Before-and-after page screenshots:
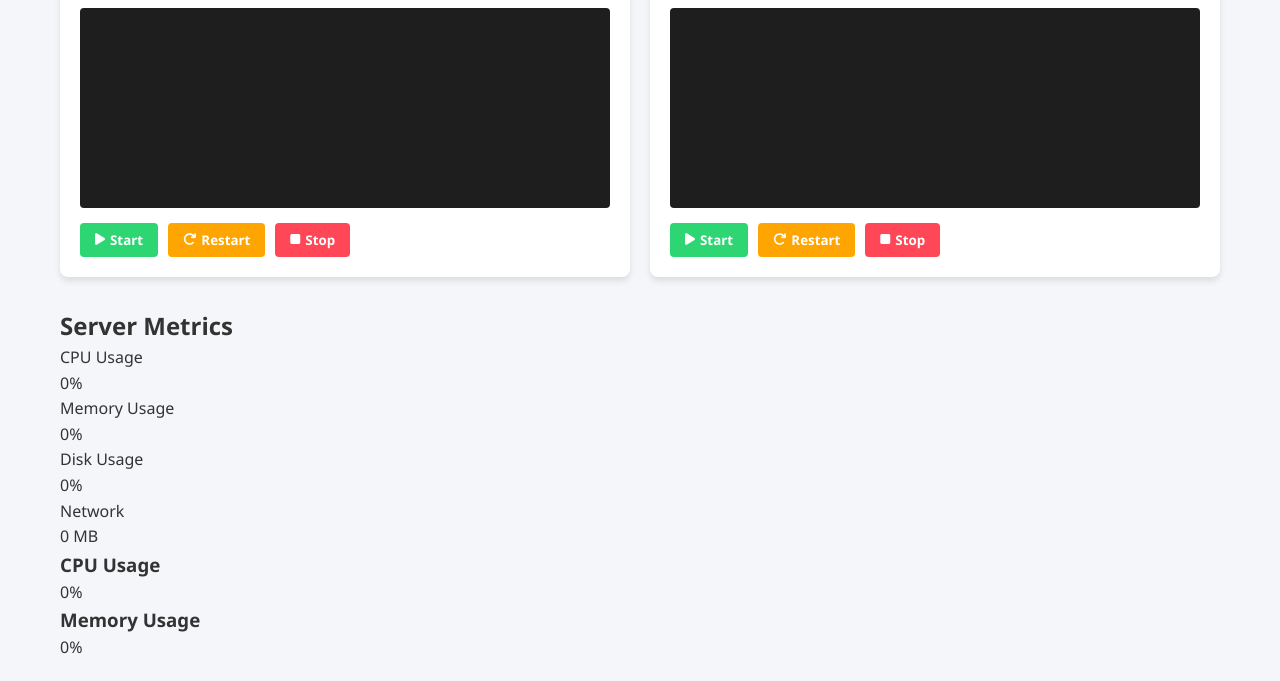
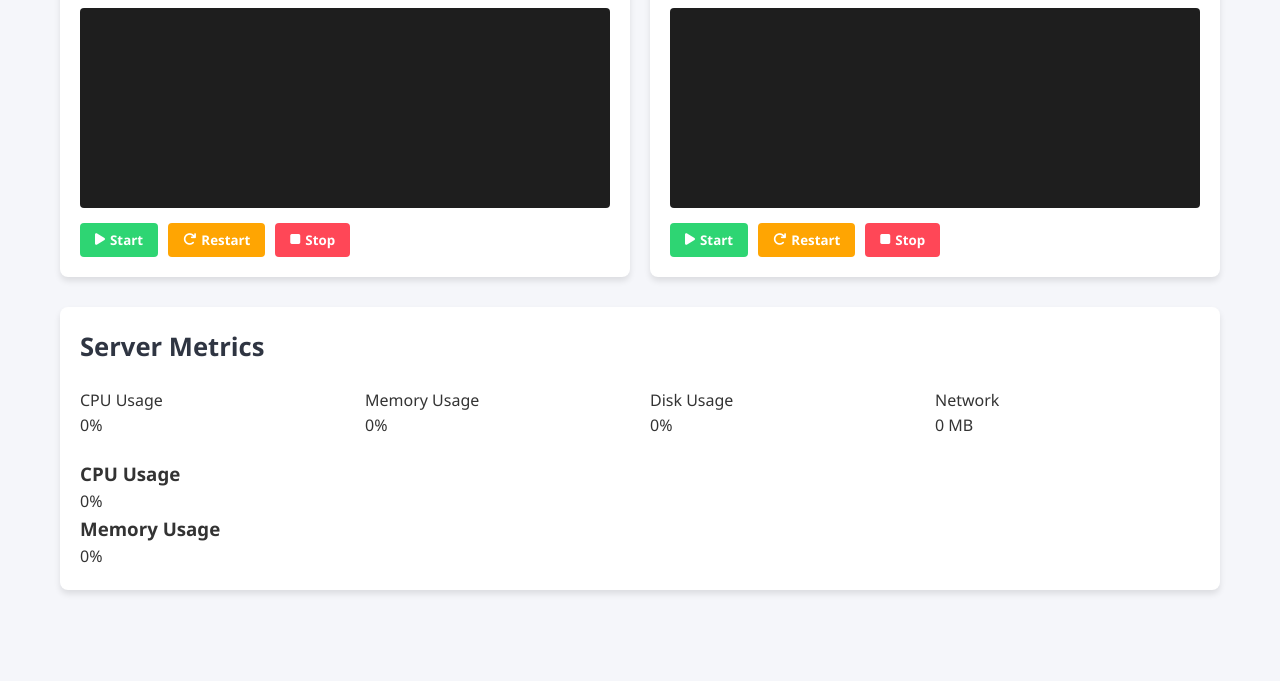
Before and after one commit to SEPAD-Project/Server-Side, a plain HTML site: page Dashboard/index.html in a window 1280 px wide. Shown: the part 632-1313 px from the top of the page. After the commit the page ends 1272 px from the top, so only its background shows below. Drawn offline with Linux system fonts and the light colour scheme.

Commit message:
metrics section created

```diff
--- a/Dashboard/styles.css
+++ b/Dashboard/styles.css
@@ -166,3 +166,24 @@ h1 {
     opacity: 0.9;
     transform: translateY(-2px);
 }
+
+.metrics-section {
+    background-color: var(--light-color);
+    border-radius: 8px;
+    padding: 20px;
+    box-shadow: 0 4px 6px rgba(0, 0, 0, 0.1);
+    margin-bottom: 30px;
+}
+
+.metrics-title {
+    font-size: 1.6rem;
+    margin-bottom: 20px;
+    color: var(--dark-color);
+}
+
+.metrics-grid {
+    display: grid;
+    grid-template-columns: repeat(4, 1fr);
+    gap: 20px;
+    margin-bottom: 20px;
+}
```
--
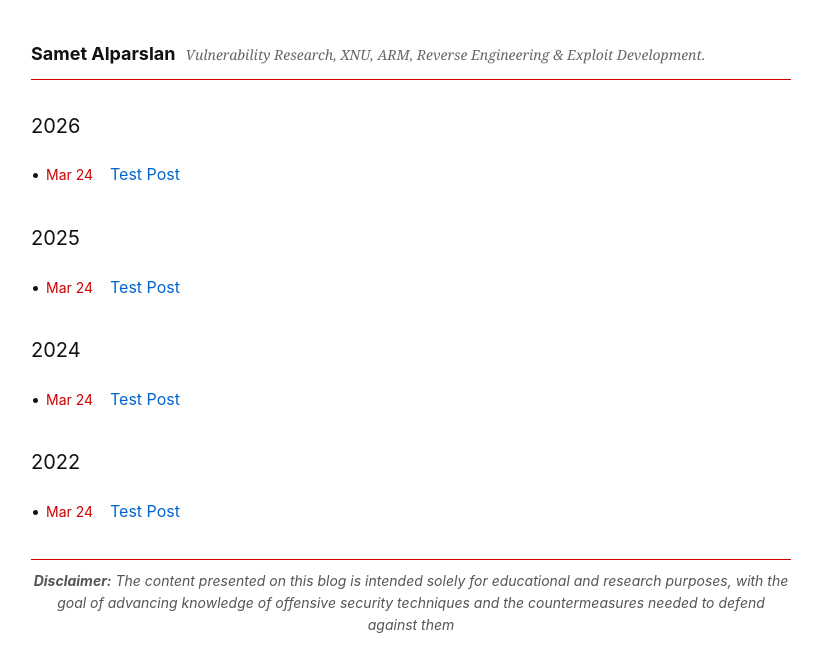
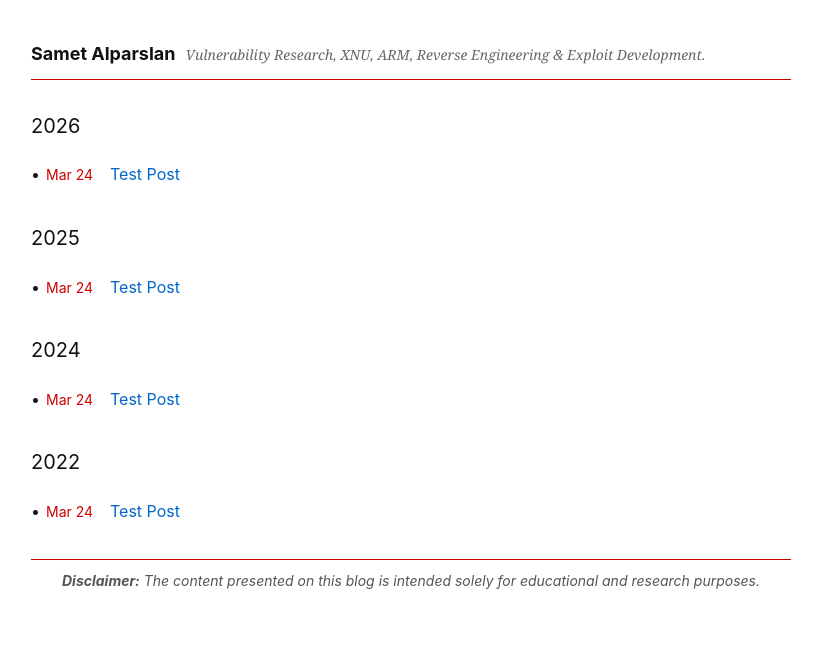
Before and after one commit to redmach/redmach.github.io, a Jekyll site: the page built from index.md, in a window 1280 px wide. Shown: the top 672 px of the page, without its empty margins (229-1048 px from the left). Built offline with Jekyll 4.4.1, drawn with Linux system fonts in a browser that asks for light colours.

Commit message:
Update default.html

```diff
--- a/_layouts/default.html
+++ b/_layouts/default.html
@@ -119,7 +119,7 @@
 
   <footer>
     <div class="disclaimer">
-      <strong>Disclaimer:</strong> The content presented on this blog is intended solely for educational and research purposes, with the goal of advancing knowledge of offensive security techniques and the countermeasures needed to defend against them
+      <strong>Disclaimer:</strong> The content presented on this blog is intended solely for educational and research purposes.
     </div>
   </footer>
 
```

> TASK TO COMPLETE:
In the entries above, find each line with the word "offline" and return it.

> RESPONSE AREA:
Before and after one commit to SEPAD-Project/Server-Side, a plain HTML site: page Dashboard/index.html in a window 1280 px wide. Shown: the part 632-1313 px from the top of the page. After the commit the page ends 1272 px from the top, so only its background shows below. Drawn offline with Linux system fonts and the light colour scheme.
Before and after one commit to redmach/redmach.github.io, a Jekyll site: the page built from index.md, in a window 1280 px wide. Shown: the top 672 px of the page, without its empty margins (229-1048 px from the left). Built offline with Jekyll 4.4.1, drawn with Linux system fonts in a browser that asks for light colours.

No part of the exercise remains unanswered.